Search the material for "decoration" and show all lines that contain it.

*** Begin section ***

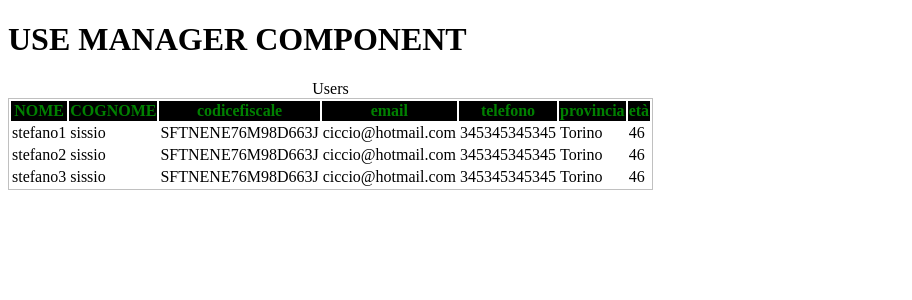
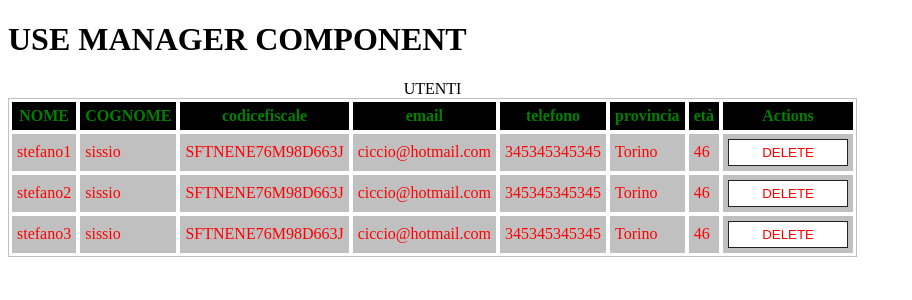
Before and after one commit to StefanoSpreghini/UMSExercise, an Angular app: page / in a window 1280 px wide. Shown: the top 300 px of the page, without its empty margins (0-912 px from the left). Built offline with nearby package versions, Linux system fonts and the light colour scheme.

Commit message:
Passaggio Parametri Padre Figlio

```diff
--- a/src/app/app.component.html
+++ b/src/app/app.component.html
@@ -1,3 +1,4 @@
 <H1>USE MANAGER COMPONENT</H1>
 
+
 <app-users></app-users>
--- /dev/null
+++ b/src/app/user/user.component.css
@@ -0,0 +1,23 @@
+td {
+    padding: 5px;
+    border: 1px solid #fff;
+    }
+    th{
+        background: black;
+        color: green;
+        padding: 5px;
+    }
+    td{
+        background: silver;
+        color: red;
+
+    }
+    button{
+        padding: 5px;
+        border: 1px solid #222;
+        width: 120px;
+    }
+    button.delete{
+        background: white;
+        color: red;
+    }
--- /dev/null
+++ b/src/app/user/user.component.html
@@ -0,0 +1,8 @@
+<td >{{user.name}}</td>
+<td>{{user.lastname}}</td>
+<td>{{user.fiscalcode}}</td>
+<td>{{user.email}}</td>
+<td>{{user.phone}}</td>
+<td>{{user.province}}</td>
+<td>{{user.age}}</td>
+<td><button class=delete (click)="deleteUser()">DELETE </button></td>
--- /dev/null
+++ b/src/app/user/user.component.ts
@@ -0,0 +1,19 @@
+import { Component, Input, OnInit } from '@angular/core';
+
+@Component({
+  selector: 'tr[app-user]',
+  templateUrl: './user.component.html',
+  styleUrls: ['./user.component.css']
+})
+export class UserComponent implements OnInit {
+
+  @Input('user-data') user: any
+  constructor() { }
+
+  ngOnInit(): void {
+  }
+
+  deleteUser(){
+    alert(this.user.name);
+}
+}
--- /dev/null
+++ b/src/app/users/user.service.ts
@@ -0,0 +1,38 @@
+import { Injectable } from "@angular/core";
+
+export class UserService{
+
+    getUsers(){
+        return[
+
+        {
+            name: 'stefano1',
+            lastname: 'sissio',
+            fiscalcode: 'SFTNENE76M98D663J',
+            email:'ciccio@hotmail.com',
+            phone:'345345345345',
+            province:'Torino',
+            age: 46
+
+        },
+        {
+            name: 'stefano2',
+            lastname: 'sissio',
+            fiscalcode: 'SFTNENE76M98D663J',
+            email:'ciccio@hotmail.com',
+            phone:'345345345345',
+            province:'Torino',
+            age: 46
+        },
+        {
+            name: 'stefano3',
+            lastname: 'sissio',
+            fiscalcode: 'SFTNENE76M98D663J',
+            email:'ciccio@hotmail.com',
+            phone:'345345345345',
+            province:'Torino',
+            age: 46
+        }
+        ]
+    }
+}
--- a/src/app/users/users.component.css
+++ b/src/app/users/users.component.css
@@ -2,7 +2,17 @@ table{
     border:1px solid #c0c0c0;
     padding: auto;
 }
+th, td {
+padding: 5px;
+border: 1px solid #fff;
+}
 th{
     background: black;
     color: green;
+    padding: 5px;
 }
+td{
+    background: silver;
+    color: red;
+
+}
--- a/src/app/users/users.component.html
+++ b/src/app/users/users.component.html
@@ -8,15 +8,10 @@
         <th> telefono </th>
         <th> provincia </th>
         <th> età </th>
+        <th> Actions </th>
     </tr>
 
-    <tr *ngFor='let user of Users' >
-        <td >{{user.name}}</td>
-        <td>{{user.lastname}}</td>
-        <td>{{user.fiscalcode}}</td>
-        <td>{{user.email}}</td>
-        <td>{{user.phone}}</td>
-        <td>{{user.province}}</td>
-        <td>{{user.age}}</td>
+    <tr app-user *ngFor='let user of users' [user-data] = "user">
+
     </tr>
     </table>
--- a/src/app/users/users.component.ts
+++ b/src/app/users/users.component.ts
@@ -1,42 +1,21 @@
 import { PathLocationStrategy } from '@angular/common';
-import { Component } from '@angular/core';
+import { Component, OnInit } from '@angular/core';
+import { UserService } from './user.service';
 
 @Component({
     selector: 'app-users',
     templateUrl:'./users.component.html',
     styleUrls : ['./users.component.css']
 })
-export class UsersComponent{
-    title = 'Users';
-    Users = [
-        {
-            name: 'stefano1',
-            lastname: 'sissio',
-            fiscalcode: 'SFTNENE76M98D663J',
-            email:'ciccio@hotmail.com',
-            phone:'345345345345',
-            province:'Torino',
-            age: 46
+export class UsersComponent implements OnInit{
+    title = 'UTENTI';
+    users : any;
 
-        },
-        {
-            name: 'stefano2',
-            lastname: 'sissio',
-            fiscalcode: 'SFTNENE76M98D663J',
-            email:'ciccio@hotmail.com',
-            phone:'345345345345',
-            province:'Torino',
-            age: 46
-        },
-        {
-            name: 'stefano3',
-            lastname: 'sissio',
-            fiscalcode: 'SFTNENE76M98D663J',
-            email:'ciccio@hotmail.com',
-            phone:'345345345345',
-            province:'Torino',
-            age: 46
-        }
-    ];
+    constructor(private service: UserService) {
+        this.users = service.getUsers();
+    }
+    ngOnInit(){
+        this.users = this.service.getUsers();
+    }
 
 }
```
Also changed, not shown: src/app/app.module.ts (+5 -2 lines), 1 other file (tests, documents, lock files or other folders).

*** End section ***
*** Begin section ***

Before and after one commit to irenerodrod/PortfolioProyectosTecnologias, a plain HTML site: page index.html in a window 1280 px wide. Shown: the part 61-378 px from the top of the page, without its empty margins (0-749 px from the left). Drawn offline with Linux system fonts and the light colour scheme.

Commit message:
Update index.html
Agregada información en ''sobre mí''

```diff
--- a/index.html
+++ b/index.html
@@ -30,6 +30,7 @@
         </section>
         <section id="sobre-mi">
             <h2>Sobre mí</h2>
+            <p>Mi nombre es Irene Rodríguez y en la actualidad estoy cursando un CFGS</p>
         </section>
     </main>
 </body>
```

*** End section ***
*** Begin section ***

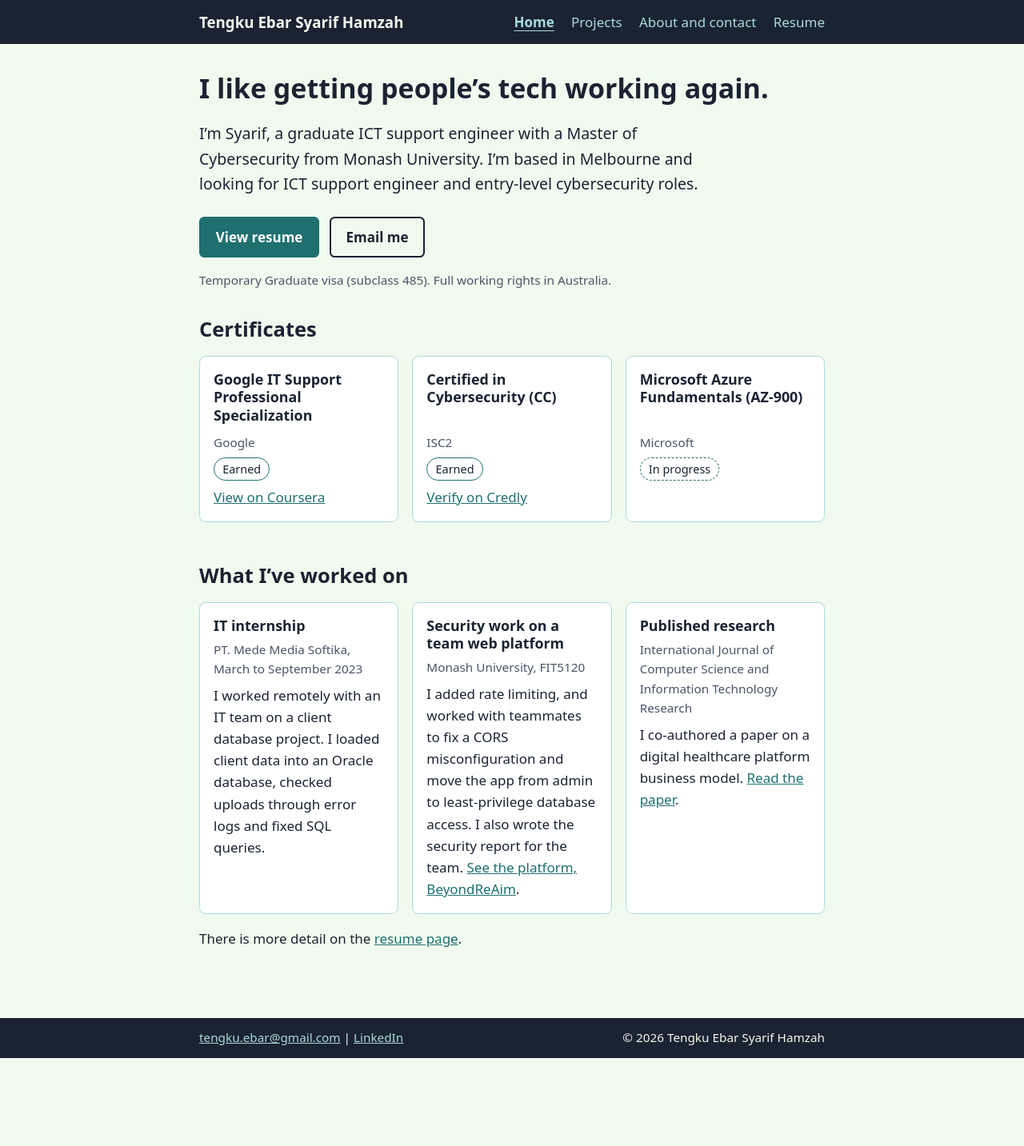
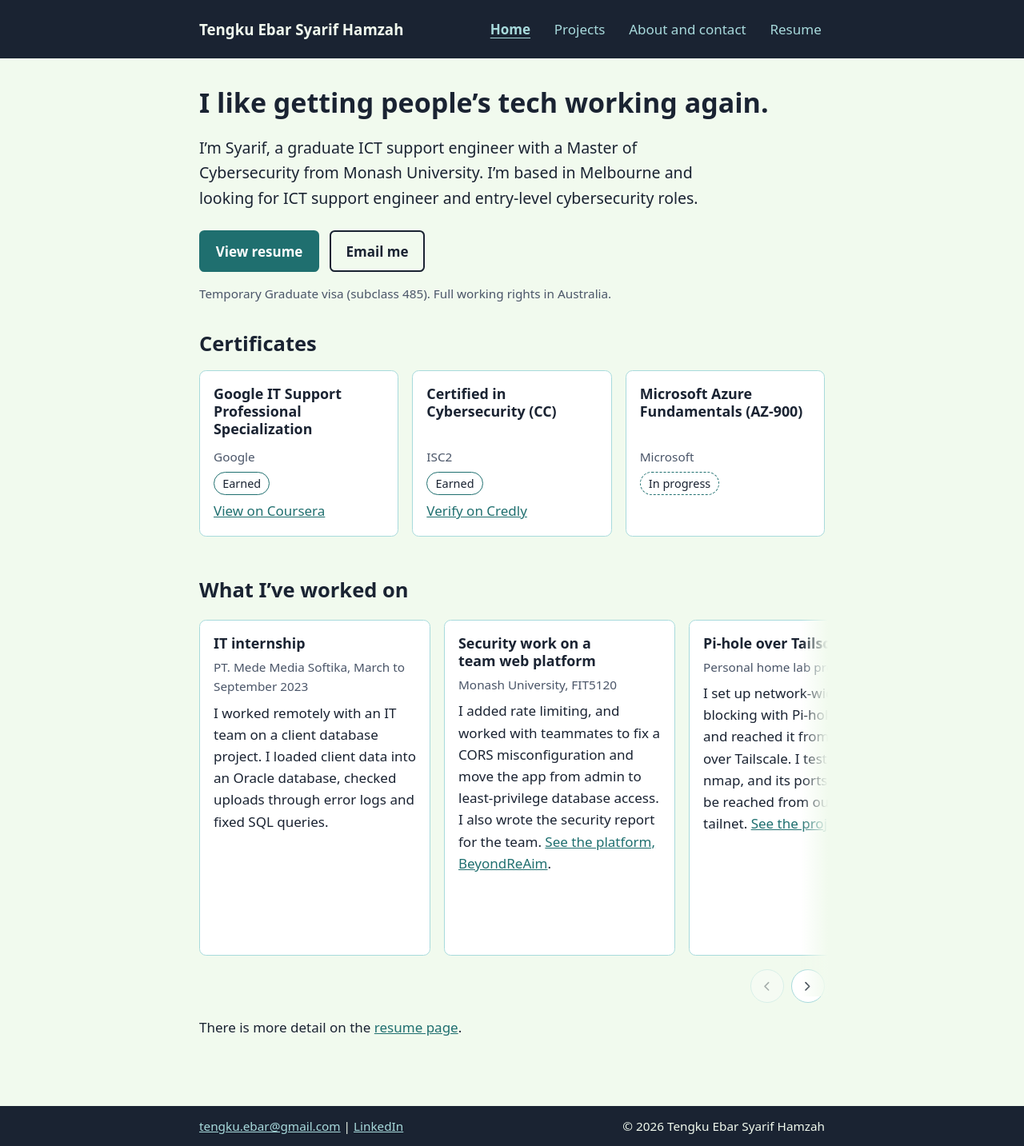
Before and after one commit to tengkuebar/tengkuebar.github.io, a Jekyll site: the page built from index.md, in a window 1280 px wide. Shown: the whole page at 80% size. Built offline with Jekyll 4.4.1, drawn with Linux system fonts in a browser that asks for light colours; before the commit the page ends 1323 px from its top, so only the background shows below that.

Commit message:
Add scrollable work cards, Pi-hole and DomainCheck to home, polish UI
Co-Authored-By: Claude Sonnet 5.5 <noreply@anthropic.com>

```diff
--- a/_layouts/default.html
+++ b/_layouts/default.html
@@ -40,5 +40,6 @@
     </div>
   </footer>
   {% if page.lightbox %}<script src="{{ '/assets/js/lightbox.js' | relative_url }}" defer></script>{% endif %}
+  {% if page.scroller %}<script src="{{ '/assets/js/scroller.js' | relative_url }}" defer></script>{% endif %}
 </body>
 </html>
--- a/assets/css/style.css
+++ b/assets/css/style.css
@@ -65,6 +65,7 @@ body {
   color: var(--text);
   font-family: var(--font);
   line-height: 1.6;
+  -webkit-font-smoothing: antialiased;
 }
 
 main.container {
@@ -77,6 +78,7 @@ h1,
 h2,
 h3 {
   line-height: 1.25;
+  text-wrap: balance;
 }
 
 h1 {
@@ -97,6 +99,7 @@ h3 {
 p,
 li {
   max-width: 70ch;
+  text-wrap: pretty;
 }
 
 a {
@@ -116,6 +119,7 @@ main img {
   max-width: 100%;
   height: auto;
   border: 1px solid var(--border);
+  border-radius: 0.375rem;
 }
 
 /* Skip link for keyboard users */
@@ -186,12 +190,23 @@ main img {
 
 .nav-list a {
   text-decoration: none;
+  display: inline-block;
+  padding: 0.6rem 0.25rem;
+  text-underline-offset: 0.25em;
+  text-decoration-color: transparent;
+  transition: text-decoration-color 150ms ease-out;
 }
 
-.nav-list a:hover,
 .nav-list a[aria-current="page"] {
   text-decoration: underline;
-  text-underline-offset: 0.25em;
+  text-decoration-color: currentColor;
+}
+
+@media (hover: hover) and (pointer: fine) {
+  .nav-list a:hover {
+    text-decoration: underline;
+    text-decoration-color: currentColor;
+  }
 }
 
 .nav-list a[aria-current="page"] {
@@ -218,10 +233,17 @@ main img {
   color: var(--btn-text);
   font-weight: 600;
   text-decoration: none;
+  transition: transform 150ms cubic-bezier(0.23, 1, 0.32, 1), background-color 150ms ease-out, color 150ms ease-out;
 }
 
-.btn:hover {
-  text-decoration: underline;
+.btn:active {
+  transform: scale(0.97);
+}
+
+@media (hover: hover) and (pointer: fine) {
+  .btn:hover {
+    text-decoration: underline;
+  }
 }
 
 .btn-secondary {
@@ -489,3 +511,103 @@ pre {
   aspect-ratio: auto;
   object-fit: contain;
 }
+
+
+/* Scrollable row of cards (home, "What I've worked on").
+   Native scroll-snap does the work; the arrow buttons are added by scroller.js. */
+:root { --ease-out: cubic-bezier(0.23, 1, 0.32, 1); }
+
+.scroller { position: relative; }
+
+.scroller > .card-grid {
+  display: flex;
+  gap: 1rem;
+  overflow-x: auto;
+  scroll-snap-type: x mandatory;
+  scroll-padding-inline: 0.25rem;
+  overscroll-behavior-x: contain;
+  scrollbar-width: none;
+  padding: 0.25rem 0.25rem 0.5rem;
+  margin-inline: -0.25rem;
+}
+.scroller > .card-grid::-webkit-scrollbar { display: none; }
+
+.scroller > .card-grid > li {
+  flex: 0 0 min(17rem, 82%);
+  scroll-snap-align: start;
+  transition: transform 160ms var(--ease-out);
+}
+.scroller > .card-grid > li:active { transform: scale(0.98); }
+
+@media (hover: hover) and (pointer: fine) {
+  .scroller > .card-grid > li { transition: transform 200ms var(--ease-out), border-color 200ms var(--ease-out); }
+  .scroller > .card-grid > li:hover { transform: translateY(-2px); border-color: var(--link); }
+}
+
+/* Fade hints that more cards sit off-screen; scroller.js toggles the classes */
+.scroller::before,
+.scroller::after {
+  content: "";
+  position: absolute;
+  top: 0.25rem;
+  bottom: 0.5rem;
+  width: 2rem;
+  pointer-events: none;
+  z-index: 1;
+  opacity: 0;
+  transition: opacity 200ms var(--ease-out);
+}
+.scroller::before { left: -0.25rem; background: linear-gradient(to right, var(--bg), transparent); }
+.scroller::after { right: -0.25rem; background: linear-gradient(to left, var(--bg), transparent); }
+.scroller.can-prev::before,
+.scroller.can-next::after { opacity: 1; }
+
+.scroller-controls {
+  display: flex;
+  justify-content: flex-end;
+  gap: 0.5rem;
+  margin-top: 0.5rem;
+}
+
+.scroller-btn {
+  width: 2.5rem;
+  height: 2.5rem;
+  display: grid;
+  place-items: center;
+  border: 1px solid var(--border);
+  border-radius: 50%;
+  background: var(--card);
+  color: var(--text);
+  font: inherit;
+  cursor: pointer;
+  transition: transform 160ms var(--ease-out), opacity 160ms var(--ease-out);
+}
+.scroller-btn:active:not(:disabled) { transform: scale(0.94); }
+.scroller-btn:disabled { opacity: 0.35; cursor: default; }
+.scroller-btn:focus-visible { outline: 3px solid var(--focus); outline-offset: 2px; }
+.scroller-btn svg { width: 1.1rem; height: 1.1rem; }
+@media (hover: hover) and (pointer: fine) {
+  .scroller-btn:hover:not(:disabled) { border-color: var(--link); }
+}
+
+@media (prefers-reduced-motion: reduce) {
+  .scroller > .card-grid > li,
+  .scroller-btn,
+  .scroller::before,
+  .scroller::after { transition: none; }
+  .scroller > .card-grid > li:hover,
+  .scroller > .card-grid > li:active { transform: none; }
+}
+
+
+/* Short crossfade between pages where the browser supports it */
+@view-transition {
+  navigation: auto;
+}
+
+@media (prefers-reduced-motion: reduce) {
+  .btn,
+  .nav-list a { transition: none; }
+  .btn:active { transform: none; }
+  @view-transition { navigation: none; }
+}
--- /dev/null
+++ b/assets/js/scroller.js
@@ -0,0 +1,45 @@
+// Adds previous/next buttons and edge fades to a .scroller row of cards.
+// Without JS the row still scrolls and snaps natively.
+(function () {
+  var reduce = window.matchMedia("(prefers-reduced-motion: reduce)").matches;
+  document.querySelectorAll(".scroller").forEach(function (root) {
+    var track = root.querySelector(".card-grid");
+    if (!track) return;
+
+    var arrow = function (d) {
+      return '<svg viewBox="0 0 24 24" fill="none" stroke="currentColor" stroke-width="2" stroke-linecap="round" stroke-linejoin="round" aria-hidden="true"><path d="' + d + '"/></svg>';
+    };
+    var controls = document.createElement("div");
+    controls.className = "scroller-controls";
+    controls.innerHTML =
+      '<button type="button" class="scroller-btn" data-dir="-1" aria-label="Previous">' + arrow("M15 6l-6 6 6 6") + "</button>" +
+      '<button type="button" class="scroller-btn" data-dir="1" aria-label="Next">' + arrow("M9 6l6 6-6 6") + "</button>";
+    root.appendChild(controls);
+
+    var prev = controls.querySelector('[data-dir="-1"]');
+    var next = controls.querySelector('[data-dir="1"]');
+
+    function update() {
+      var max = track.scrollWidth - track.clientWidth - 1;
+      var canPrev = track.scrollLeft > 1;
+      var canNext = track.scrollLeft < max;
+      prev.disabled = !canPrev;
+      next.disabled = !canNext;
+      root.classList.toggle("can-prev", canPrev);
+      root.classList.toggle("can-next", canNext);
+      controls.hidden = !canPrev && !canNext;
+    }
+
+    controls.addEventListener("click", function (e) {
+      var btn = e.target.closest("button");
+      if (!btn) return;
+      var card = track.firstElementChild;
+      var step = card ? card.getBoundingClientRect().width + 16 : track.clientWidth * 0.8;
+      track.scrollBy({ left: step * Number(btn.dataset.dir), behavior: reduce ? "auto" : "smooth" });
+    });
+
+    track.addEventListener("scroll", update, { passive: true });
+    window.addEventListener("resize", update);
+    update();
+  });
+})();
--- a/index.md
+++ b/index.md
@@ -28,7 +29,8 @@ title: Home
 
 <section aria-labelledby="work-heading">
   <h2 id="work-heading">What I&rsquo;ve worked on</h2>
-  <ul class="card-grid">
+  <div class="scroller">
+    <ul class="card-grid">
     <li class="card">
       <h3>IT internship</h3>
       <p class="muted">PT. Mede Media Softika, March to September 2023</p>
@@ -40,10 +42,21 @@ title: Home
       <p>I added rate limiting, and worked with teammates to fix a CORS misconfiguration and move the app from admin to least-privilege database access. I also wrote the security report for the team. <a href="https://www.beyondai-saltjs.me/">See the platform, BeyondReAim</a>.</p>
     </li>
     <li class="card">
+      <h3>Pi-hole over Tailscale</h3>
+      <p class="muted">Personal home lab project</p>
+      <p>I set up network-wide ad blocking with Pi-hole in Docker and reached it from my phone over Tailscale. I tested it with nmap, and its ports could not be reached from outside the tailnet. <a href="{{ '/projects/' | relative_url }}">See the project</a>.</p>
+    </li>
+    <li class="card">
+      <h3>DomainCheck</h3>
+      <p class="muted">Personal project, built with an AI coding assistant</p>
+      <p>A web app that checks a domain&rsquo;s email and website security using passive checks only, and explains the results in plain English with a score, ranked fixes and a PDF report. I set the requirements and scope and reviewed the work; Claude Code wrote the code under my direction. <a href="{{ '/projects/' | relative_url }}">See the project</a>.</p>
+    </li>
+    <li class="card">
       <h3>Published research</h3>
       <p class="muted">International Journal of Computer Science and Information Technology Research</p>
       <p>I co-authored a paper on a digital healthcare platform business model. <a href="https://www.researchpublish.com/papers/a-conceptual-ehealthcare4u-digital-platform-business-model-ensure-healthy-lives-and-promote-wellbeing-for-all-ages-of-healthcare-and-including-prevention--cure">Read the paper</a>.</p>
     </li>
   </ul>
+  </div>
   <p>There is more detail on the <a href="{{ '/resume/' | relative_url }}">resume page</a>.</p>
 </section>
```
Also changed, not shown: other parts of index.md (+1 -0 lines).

*** End section ***

**RESPONSE AREA**
   text-decoration: none;
+  text-decoration-color: transparent;
+  transition: text-decoration-color 150ms ease-out;
   text-decoration: underline;
+  text-decoration-color: currentColor;
+    text-decoration: underline;
+    text-decoration-color: currentColor;
   text-decoration: none;
-  text-decoration: underline;
+    text-decoration: underline;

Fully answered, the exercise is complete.